The inverse of the INSERT operation is the DELETE operation: given a value X and an AVL tree T, delete the node containing X and rebalance the resulting tree, if necessary. It turns out that DELETE is considerably more complex than INSERT - we will not go into the details in this course.

To illustrate the additional complexity, recall that to insert a new value into an AVL tree, we never need to do more than 2 rotations in order to restore the tree's balance. We can use rotations to restore the balance when we do a deletion, too, but in some cases we may have to do a rotation at every level of the tree (O(logN) rotations in the worst case).

Here is a tree that causes this worse case # of rotations (we're deleting X). At every node the left subtree is one shorter than the right subtree (numbers shown are height of subtrees):

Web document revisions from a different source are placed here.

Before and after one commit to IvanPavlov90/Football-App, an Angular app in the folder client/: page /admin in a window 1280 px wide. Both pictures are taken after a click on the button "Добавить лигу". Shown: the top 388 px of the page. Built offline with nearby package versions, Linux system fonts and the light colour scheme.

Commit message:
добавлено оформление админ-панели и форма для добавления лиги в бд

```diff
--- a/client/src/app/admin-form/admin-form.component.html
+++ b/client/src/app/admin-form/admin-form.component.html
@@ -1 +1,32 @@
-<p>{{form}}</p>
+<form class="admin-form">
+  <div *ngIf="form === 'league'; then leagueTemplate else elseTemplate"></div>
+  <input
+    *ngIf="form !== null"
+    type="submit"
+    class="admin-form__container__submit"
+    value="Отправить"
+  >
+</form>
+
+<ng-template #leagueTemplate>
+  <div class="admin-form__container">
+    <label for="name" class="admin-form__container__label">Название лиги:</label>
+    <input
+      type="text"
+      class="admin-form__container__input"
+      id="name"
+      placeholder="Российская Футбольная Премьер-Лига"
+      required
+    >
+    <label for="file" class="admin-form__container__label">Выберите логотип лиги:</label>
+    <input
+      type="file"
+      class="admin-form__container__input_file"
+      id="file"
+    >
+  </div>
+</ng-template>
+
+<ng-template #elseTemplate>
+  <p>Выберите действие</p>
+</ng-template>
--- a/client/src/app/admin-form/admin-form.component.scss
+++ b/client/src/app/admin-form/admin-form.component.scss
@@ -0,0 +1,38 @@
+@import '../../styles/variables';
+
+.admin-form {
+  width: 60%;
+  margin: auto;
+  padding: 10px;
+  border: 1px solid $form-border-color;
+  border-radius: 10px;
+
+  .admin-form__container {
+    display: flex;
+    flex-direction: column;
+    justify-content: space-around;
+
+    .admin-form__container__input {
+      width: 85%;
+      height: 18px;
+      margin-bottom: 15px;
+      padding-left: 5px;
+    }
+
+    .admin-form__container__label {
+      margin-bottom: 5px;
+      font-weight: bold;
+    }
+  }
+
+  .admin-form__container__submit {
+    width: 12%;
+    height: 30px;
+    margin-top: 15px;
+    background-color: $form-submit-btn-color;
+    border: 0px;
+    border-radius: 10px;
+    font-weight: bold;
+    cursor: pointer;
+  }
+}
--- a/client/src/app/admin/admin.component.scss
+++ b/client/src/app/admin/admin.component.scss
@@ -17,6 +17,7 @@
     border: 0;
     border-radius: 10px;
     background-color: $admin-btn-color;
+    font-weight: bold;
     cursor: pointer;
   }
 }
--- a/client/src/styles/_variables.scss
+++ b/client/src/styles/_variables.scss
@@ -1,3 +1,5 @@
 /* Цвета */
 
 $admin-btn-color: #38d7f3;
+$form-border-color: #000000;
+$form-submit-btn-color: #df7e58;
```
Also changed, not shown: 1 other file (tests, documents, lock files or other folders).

Draw the following on the board as you go.
Deleting X upsets the balance at `A'. When we rotate (B up, A down) to fix this, the whole of this subtree - which is E's left subtree - gets shorter. This means the balance at `E' is upset. When we fix this with a rotation (F up, E down) This subtree (D's left subtree) gets shorter - the subtree heights at this stage are 4 on the left and 6 on the right. When we rotate to fix this (D down, M up), we will get a 5-5 balance at D - so now it is one shorter and its parent is out of balance. This can propagate right to the top of the tree.